S&K Development operates the resort on tribal land within the Flathead Reservation.
The state challenged McNeil's decision, but dropped the appeal earlier this month.
The circumstances are similar to a case decided by the Supreme Court in June that came from the Fort Peck Reservation called Flat Center Farms vs. Montana.
That case involved the state's Corporation License Tax, essentially a state tax on corporations in the state, similar to a city business license.
In 1996, the Department of Revenue assessed the tax against Flat Center Farms, a tribally chartered corporation. Flat Center appealed, and the state tax appeals board upheld the state assessment.
The corporation sued in state court and a district court judge ruled the state couldn't assess or collect the tax. The Revenue Department appealed to the Supreme Court, which ruled against the state tax agency in a June opinion.
The long-standing rule of law is that a state is without power to tax reservation lands and Indian income generated from on-reservation activities, absent the express authorization of Congress, the state Supreme Court said in the decision written by Justice Terry Trieweiller.
David Ohler, chief legal counsel for the Revenue Department, said the Supreme Court's Flat Center ruling played a role in his decision not to litigate the KwaTukNuk matter further.
"We also have been talking to the tribes trying to resolve this outside of litigation," he said. "We have had some productive discussions. We haven't reached agreement but we seem to be going in the right direction. That fact as well as the Farms decision convinced us to drop the appeal," he said.
In a press release from the St. Ignatius law firm of Decker & Desjarlais, which was involved in the litigation on behalf of S&K Development Corp., Fred Matt, chair of the Confederated Salish and Kootenai Tribes said the tribes' legal arguments were based on sound principals previously adopted by the state high court.
"I am pleased that the Department of Revenue chose to withdraw the appeal and avoid the cost of further litigation," Matt said.
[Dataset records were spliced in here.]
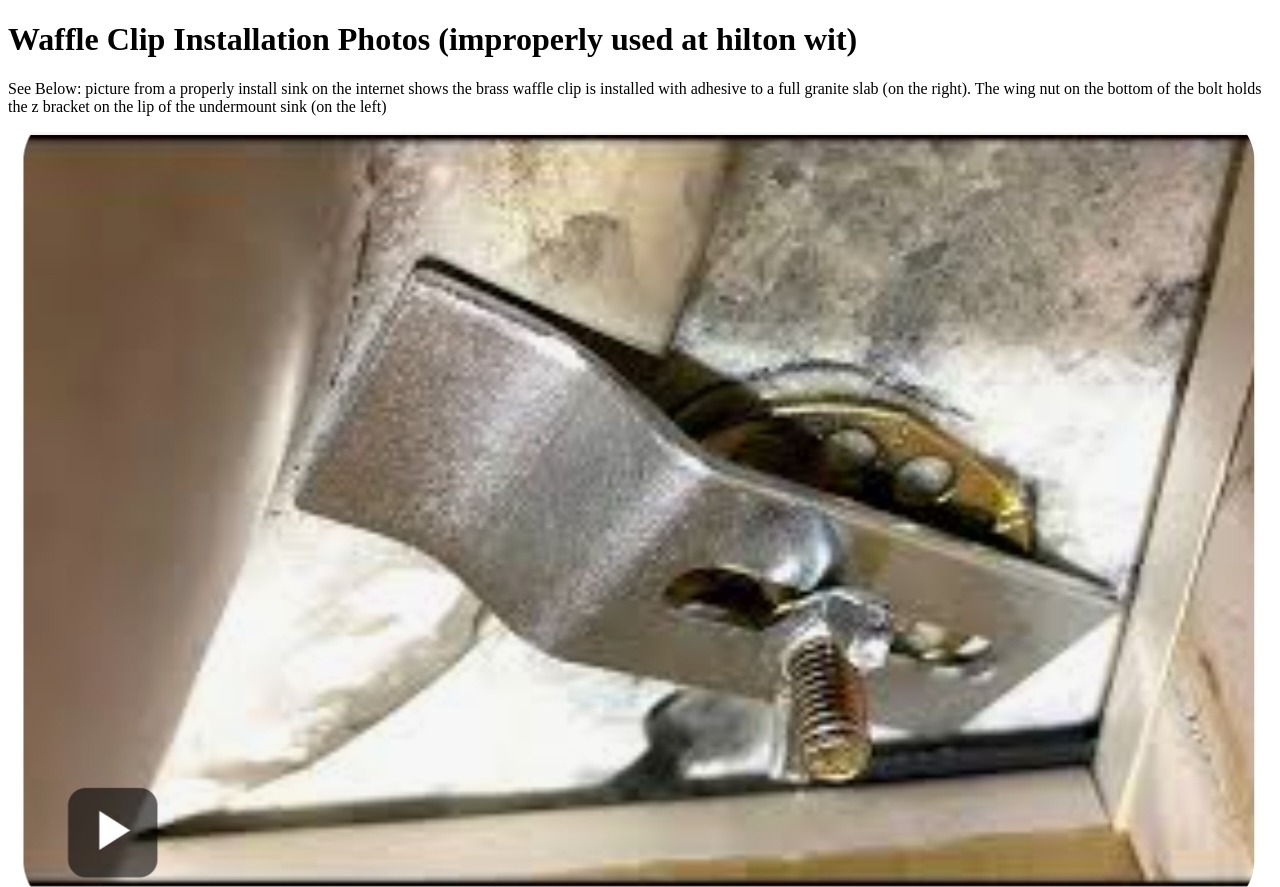
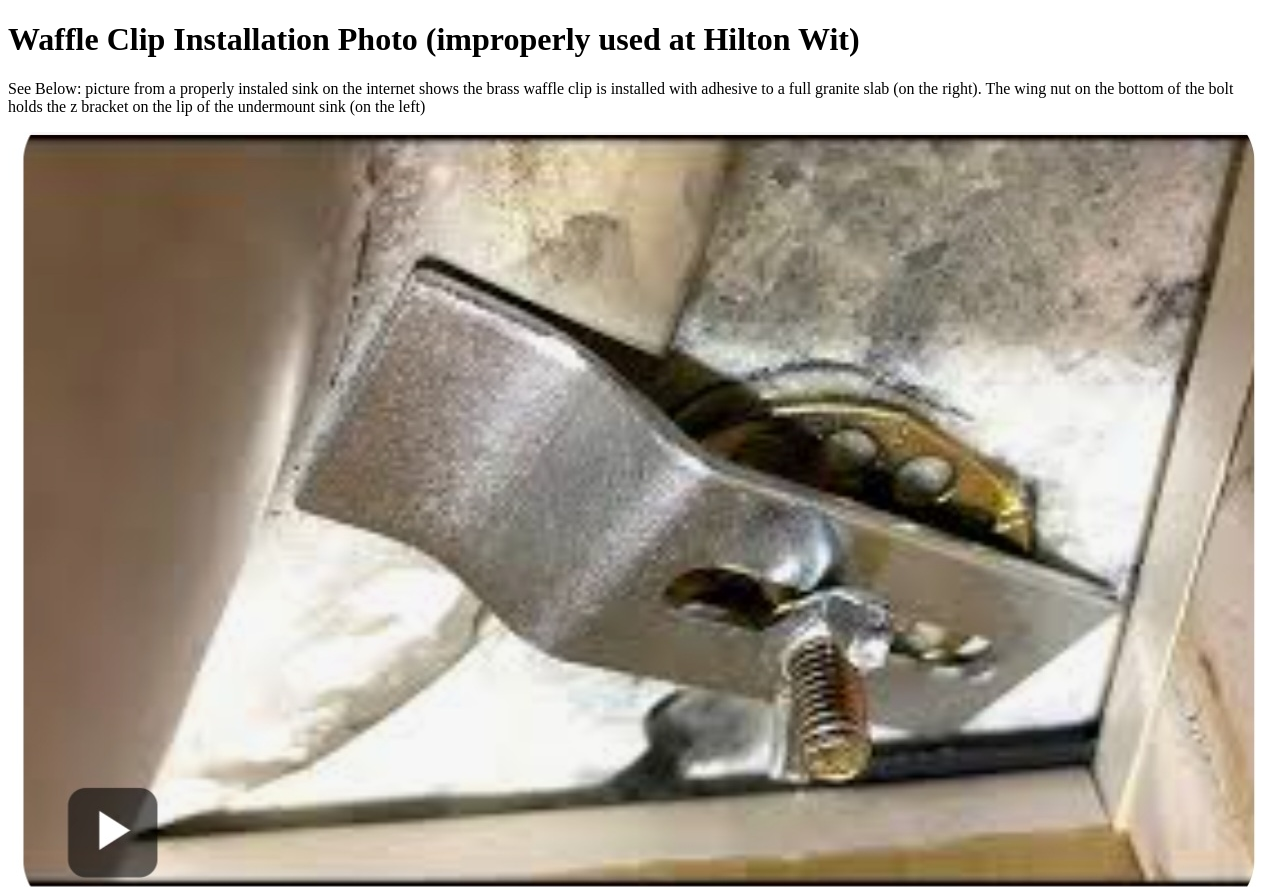
Before and after one commit to SimileMedia/HiltonSink, a plain HTML site: page wronginstall.html in a window 1280 px wide. Shown: the top 887 px of the page. Drawn offline with Linux system fonts and the light colour scheme.

Commit message:
Update wronginstall.html small typos

```diff
--- a/wronginstall.html
+++ b/wronginstall.html
@@ -6,8 +6,8 @@
     <title>Wrong Install</title>
 </head>
 <body>
-    <h1>Waffle Clip Installation Photos (improperly used at hilton wit)</h1>
-    <p> See Below: picture from a properly install sink on the internet shows the brass waffle clip is installed with adhesive to a full granite slab (on the right). The wing nut on the bottom of the bolt holds the z bracket on the lip of the undermount sink (on the left)</p>
+    <h1>Waffle Clip Installation Photo (improperly used at Hilton Wit)</h1>
+    <p> See Below: picture from a properly instaled sink on the internet shows the brass waffle clip is installed with adhesive to a full granite slab (on the right). The wing nut on the bottom of the bolt holds the z bracket on the lip of the undermount sink (on the left)</p>
     <img src="WaffleClipWrongInstall.jpg" alt="Wrong Installation" style="max-width:100%; height:auto;">
     <p><a href="index.html">Go Back to Main Page</a></p>
 </body>
```
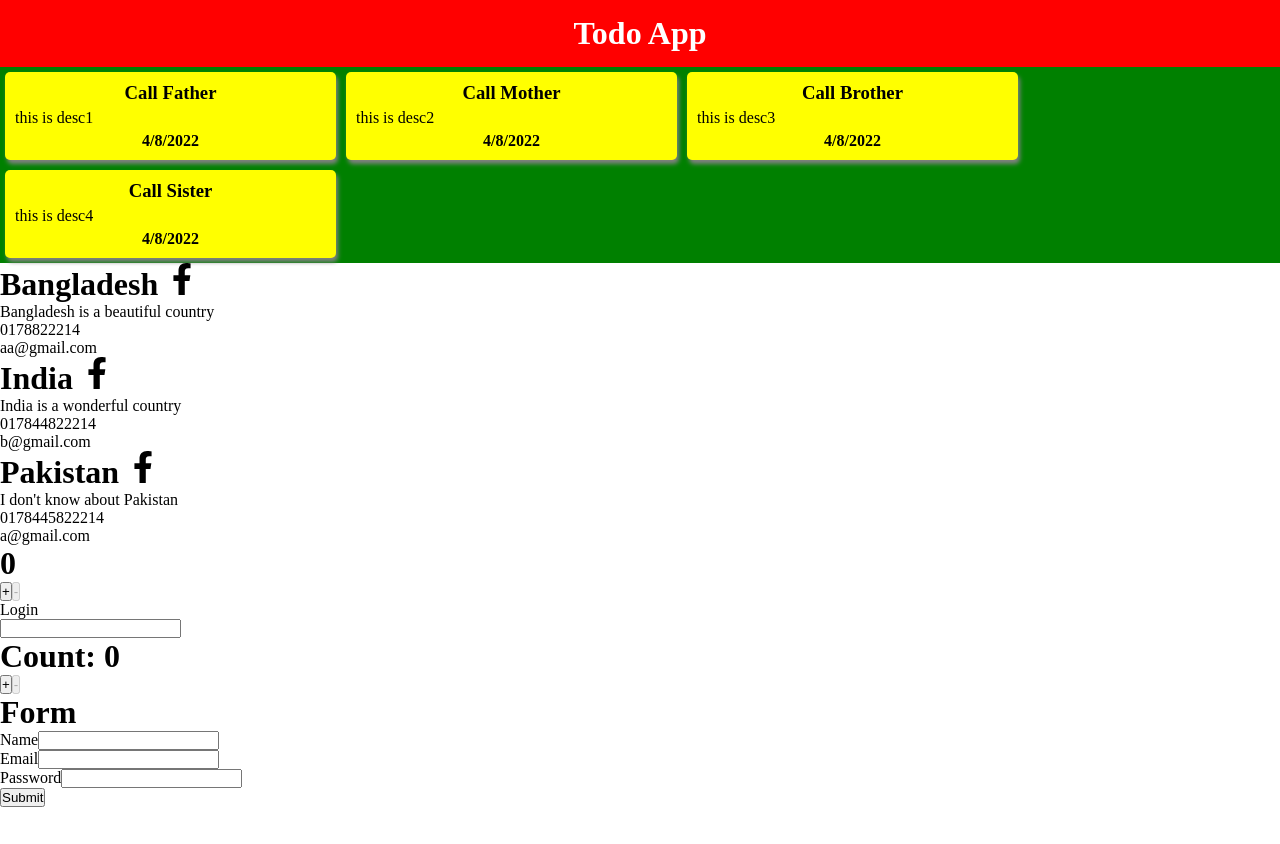
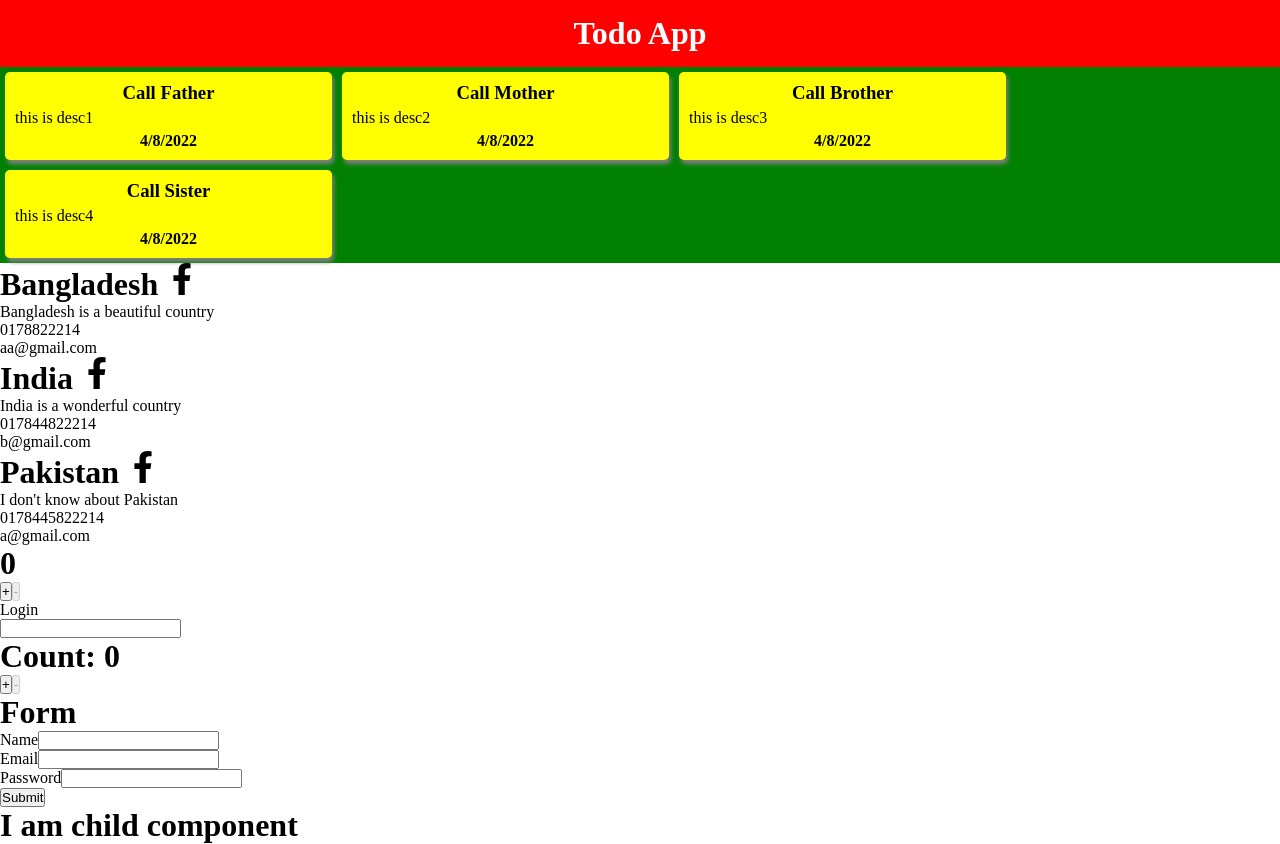
Before and after one commit to makbulhosen5000/react-toggle-app, a React (Create React App) app: page / in a window 1280 px wide. Before the commit the page ends 807 px from the top, so only its background shows below. Built offline with nearby package versions, Linux system fonts and the light colour scheme.

Commit message:
added state lifting

```diff
--- a/src/App.js
+++ b/src/App.js
@@ -10,6 +10,7 @@ import ConditionalRendaring from './practice/ConditionalRendaring';
 import EVENTHANDLER from './practice/eventHalderClass/EVENTHANDLER';
 import UseState from './practice/reactHook/UseState';
 import FORM from './practice/reactHook/FORM';
+import Child from './practice/stateLifting/Child';
 
 
 // import React, { useState } from 'react'
@@ -34,6 +35,9 @@ const cssStyle = {
 
 function App() {
 
+  const childToParent=(fromChild)=>{
+    console.log(fromChild);
+  }
 
   return (
      <div>
@@ -50,6 +54,8 @@ function App() {
             <EVENTHANDLER/>
             <UseState/>
             <FORM/>
+
+            <Child  onChildData={childToParent} />
 
 
 
--- a/src/practice/reactHook/FORM.js
+++ b/src/practice/reactHook/FORM.js
@@ -12,8 +12,6 @@ function FORM() {
     const formSubmit=(e)=>{
         console.log(user);
         e.preventDefault();
-
-
     }
   return (
     <div>
--- /dev/null
+++ b/src/practice/stateLifting/Child.js
@@ -0,0 +1,13 @@
+import React from 'react'
+
+function Child(props) {
+    const data="I am from child Component";
+    props.onChildData(data);
+  return (
+    <div>
+        <h1>I am  child component</h1>
+    </div>
+  )
+}
+
+export default Child;
--- a/src/practice/style.css
+++ b/src/practice/style.css
@@ -14,7 +14,7 @@
     border-radius: 5px;
     margin: 5px;
     padding: 10px;
-    width: 311px;
+    width: 307px;
     display: inline-block;
 }
 .cardTitle{
```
Meanwhile, a state boycott of the KwaTaqNuk for not paying the bed tax is still in effect, according to Department of Revenue officials. The boycott was announced in September, 2000 by a previous Department of Revenue director. The boycott advised all state employees to avoid staying at KwaTaqNuk or doing business there because KwaTaqNuk was in arrears on paying the accommodations tax.
Government employees traveling on business must pay the tax when they stay overnight on official business, just like any other motel or hotel guest.
Created in 1987 to help pay for state and local tourism programs, the 4 percent tax brings in more than $10 million a year.
As a "goodwill gesture to Montana taxpayers," the KwaTaqNuk Resort for several years has offered state employees a reduced government rate, despite the boycott.
Corky Sias, Best Western KwaTaqNuk board chairman, said he assumes the state "will now lift its state government boycott and we hope that in the future the Department of Revenue fully investigates and acquires the necessary authority to impose a tax prior to taking action in boycotting a business."
The KwaTaqNuk case was dismissed "with prejudice," meaning it can not be filed again. It was dismissed before legal briefs on the merits of the case were submitted by litigants.